### Before-and-after change records
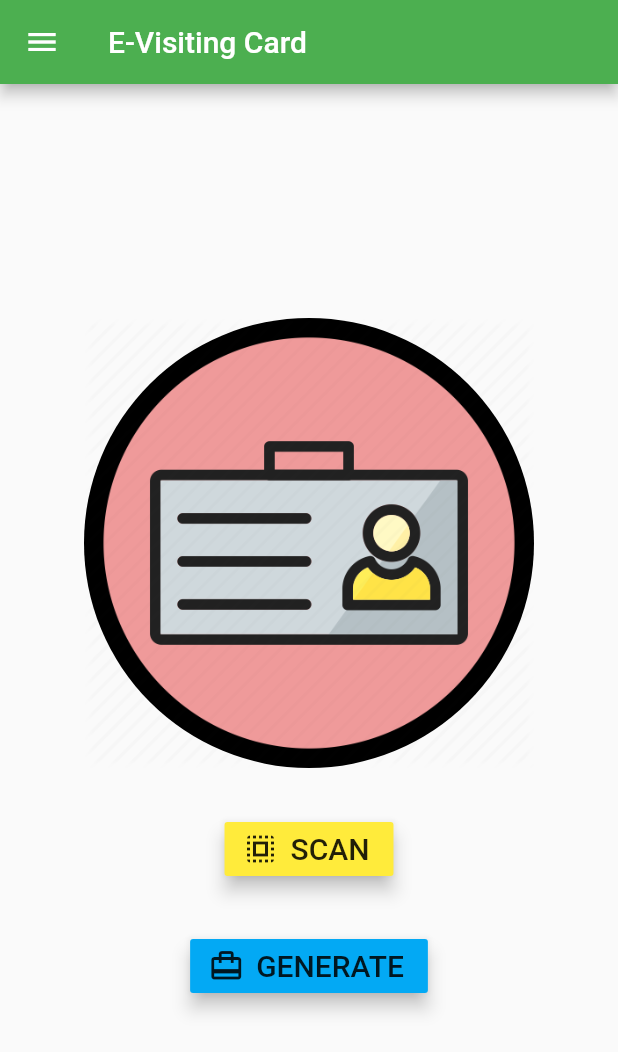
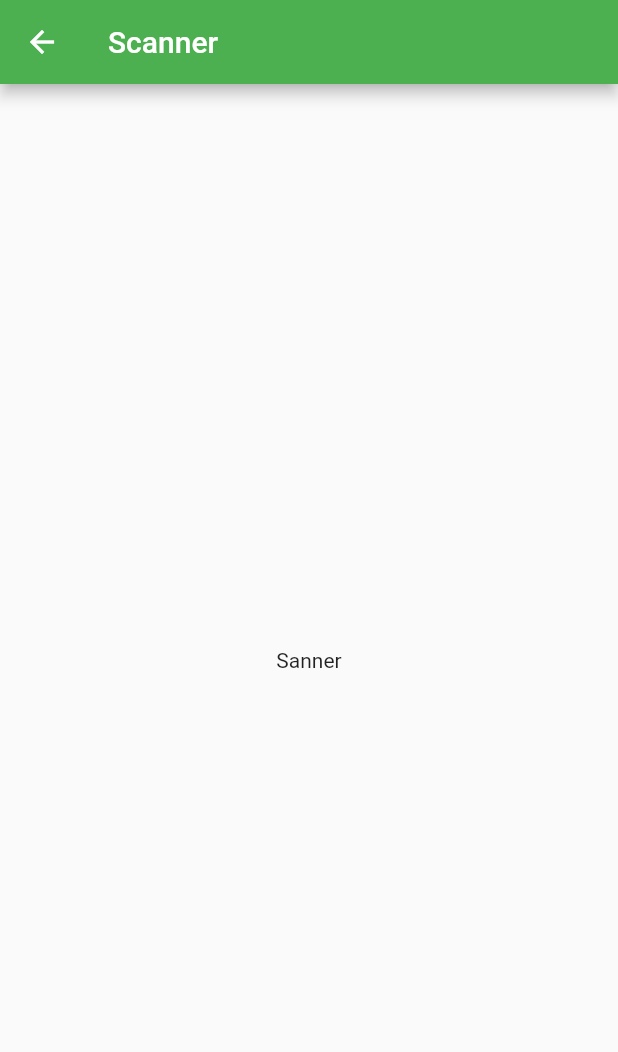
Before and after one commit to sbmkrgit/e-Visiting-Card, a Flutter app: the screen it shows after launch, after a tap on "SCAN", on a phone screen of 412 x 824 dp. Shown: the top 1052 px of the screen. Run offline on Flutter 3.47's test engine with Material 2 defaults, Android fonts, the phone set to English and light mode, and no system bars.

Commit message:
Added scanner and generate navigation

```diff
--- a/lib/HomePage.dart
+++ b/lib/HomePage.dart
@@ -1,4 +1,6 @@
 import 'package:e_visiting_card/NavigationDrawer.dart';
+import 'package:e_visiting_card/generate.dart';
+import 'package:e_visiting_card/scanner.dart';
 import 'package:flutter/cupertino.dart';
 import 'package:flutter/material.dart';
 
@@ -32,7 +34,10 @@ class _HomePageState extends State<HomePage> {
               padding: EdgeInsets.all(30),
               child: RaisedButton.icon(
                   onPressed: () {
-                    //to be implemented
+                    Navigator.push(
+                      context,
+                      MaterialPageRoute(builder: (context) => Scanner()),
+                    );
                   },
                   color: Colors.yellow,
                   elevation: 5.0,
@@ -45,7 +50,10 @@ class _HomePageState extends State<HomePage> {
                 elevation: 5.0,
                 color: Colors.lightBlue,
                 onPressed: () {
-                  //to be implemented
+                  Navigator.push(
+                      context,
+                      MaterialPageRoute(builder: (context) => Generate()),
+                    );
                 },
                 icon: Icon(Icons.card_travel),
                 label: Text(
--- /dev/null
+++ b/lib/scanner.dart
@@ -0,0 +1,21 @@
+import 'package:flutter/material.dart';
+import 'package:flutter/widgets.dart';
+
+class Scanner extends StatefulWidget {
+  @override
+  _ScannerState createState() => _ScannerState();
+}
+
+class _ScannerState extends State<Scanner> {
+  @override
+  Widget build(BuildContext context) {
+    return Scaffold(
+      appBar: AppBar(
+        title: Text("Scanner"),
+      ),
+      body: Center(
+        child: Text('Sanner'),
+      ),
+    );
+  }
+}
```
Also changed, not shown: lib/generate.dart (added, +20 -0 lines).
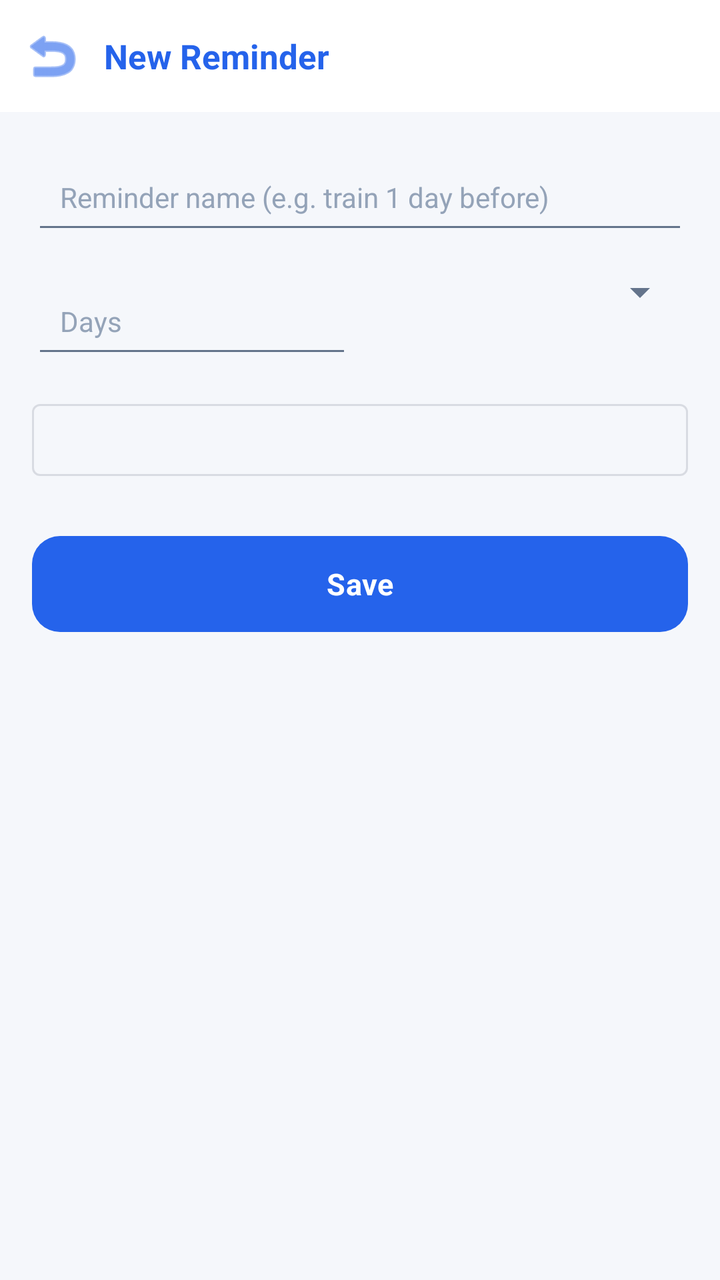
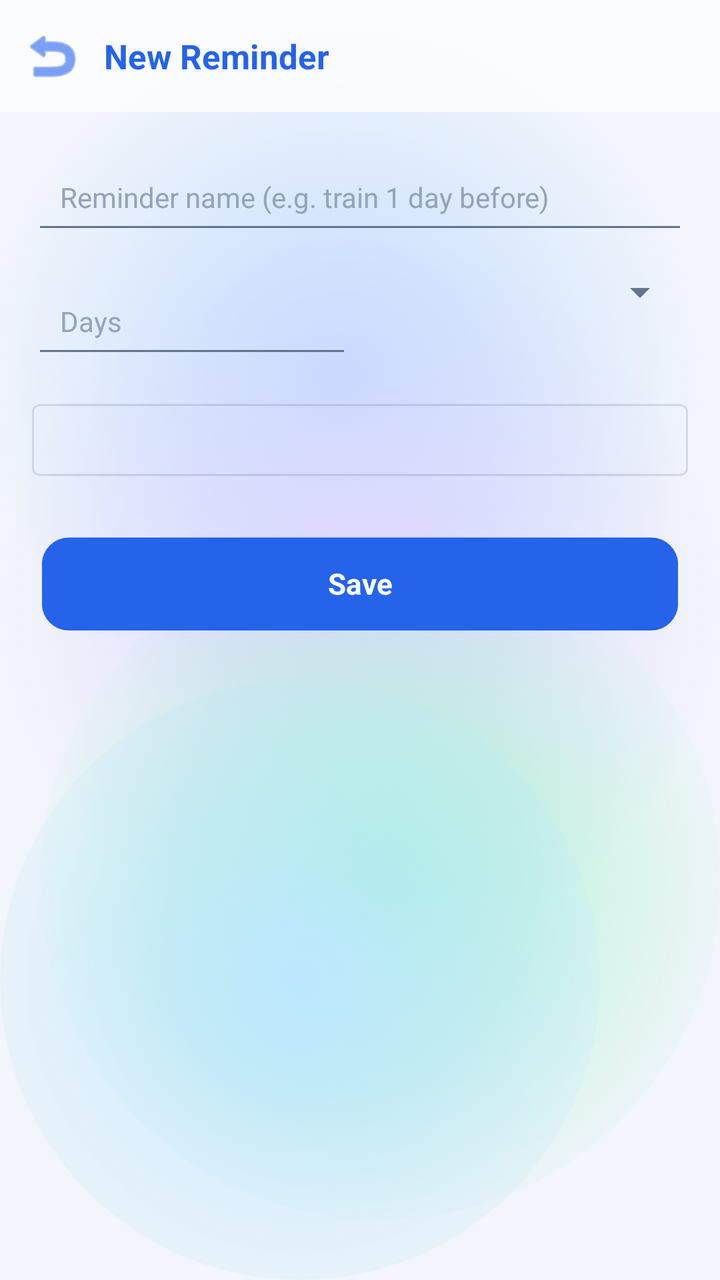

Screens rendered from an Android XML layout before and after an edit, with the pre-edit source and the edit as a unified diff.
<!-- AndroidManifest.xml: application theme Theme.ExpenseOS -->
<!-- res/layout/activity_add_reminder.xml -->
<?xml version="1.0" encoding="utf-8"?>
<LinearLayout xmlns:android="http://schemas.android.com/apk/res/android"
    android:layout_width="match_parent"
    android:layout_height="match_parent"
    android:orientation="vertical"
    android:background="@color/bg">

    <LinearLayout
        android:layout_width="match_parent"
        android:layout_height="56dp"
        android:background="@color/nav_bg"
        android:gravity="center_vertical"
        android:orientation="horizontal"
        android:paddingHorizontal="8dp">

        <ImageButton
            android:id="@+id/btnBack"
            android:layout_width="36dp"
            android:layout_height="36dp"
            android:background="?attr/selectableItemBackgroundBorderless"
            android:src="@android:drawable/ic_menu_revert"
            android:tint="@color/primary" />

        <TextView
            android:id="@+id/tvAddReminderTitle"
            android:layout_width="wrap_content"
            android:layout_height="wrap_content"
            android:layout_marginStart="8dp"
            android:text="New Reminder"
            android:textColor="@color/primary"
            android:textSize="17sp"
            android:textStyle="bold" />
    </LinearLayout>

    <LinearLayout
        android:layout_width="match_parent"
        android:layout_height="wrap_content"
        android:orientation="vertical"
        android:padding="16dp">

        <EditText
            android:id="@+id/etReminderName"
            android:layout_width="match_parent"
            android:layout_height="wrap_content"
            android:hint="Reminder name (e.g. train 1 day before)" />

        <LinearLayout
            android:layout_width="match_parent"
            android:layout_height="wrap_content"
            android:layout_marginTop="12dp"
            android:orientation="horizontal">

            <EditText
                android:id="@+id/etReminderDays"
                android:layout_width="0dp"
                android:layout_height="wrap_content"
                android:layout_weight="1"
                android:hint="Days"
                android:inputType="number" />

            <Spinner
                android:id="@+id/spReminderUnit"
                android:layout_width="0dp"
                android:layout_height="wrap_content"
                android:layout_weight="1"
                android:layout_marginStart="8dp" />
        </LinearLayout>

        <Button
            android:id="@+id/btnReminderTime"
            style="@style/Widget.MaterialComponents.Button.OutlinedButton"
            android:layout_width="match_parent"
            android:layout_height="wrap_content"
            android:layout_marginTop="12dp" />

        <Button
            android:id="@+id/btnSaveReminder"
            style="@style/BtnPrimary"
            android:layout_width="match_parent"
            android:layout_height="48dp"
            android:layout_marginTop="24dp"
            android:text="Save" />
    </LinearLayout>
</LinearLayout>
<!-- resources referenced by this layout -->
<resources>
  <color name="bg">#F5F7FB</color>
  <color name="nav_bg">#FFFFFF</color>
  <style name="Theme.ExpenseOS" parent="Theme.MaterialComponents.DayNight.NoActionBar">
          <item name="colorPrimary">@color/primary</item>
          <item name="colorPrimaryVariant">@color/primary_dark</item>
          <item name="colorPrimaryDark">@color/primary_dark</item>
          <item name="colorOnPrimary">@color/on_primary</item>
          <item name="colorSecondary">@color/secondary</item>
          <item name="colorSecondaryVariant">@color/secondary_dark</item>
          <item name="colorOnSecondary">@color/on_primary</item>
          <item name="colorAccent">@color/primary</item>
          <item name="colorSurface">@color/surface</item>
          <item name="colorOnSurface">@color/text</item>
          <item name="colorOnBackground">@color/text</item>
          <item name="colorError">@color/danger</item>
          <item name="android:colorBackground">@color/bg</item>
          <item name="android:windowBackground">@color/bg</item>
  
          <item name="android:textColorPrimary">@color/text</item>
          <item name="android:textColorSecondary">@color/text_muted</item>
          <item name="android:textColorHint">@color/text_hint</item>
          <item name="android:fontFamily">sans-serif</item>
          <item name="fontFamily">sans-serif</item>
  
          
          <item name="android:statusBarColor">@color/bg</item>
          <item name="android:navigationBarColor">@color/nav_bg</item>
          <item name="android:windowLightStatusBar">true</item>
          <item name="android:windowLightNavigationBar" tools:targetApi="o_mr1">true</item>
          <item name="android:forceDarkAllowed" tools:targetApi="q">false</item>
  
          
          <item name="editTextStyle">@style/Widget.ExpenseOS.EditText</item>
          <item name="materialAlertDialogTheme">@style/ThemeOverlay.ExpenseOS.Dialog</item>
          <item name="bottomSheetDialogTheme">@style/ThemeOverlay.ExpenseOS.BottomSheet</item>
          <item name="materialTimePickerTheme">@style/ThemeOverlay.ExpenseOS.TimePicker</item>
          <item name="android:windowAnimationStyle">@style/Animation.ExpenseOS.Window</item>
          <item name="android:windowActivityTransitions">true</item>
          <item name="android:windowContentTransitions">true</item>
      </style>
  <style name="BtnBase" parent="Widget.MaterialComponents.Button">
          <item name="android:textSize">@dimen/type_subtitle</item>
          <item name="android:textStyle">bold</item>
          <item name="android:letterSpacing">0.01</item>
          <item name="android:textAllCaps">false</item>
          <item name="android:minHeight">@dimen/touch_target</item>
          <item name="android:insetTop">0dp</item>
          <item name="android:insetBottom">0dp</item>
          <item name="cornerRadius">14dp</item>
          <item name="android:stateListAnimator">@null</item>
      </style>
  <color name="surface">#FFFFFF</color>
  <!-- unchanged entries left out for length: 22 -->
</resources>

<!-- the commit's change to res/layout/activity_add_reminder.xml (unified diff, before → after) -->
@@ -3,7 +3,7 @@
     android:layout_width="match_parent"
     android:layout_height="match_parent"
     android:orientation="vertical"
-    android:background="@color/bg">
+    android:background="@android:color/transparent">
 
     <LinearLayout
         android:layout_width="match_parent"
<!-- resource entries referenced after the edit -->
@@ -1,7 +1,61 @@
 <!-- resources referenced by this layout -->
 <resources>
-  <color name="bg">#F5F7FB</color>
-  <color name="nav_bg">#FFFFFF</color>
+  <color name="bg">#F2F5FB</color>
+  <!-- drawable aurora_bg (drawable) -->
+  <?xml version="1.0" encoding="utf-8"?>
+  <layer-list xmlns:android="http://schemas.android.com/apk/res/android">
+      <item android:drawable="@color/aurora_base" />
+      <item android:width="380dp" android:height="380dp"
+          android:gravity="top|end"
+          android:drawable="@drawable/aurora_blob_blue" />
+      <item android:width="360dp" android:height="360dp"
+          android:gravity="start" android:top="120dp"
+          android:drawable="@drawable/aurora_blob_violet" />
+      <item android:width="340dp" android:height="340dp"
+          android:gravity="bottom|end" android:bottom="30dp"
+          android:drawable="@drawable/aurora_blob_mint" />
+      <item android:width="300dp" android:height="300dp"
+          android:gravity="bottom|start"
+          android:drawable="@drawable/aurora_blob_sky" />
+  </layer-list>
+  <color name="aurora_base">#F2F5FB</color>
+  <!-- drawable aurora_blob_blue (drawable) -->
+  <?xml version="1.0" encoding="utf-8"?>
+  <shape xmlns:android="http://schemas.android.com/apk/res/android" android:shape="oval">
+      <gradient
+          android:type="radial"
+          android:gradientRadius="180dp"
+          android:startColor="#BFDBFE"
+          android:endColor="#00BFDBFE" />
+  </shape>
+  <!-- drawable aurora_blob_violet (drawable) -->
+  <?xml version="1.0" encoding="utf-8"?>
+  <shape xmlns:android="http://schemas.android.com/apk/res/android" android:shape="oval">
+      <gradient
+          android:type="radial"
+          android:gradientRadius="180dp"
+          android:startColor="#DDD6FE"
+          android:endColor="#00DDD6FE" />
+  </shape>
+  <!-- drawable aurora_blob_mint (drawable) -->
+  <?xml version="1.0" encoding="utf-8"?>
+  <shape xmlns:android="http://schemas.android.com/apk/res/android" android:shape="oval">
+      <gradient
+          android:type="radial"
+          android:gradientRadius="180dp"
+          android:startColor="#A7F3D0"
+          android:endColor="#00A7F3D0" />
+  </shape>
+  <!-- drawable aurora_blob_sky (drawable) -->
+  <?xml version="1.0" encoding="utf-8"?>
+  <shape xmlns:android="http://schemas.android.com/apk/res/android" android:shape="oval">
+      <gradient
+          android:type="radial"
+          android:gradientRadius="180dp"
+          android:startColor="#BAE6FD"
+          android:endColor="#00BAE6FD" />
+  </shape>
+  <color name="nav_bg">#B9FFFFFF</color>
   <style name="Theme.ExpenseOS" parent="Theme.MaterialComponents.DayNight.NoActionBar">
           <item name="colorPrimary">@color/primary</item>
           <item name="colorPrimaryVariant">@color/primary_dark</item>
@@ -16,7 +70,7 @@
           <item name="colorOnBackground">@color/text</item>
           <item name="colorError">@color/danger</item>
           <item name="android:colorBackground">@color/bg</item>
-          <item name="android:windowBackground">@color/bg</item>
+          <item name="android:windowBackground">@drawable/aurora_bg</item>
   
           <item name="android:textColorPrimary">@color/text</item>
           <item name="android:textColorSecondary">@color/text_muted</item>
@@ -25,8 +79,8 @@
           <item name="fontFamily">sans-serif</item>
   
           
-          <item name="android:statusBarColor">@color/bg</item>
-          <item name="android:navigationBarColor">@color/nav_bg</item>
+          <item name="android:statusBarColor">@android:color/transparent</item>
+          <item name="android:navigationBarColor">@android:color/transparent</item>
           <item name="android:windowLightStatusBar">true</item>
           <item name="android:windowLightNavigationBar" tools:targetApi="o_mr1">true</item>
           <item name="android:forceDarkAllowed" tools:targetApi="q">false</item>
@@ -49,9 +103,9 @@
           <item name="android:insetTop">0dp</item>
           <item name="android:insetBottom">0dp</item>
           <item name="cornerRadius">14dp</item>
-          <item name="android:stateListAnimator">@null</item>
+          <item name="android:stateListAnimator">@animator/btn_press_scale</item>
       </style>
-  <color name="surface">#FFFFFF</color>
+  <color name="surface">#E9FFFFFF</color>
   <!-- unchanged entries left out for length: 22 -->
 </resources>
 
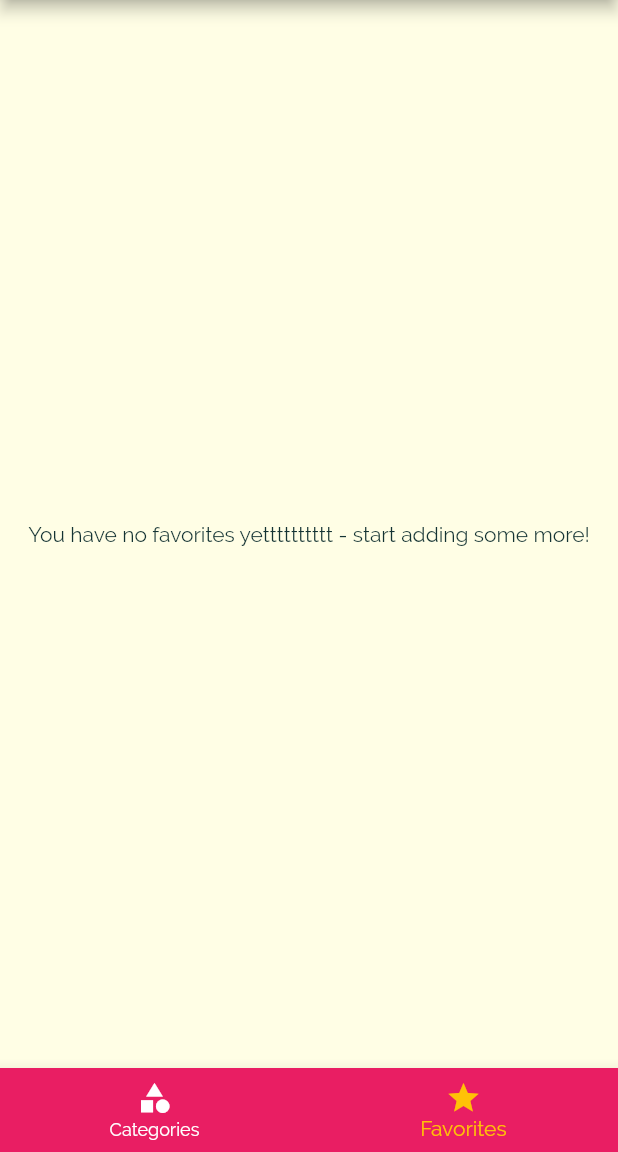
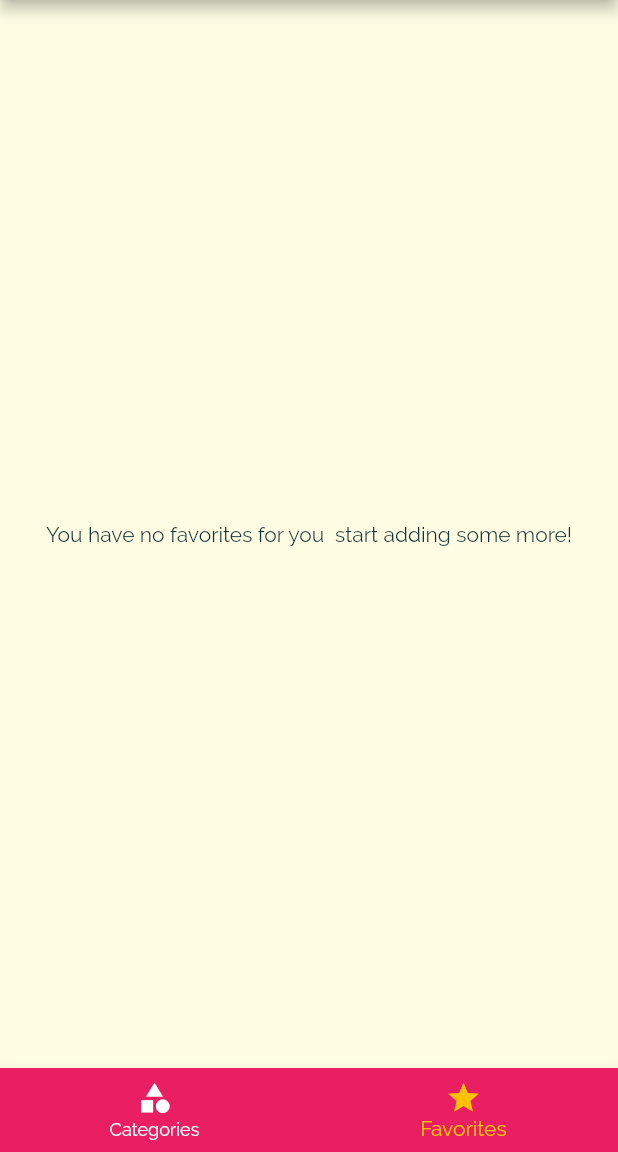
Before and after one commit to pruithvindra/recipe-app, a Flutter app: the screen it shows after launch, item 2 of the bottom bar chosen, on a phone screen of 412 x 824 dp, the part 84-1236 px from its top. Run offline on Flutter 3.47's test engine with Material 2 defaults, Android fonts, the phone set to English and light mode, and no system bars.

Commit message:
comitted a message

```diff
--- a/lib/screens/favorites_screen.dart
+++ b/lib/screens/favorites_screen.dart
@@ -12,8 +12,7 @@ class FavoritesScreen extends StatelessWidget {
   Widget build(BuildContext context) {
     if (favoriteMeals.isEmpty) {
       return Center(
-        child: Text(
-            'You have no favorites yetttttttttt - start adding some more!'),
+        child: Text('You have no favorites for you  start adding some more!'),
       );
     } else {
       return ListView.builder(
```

### Task directions
Filter the records above for "tools" and copy every matching line.

### Task solution
          <item name="android:windowLightNavigationBar" tools:targetApi="o_mr1">true</item>
          <item name="android:forceDarkAllowed" tools:targetApi="q">false</item>
           <item name="android:windowLightNavigationBar" tools:targetApi="o_mr1">true</item>
           <item name="android:forceDarkAllowed" tools:targetApi="q">false</item>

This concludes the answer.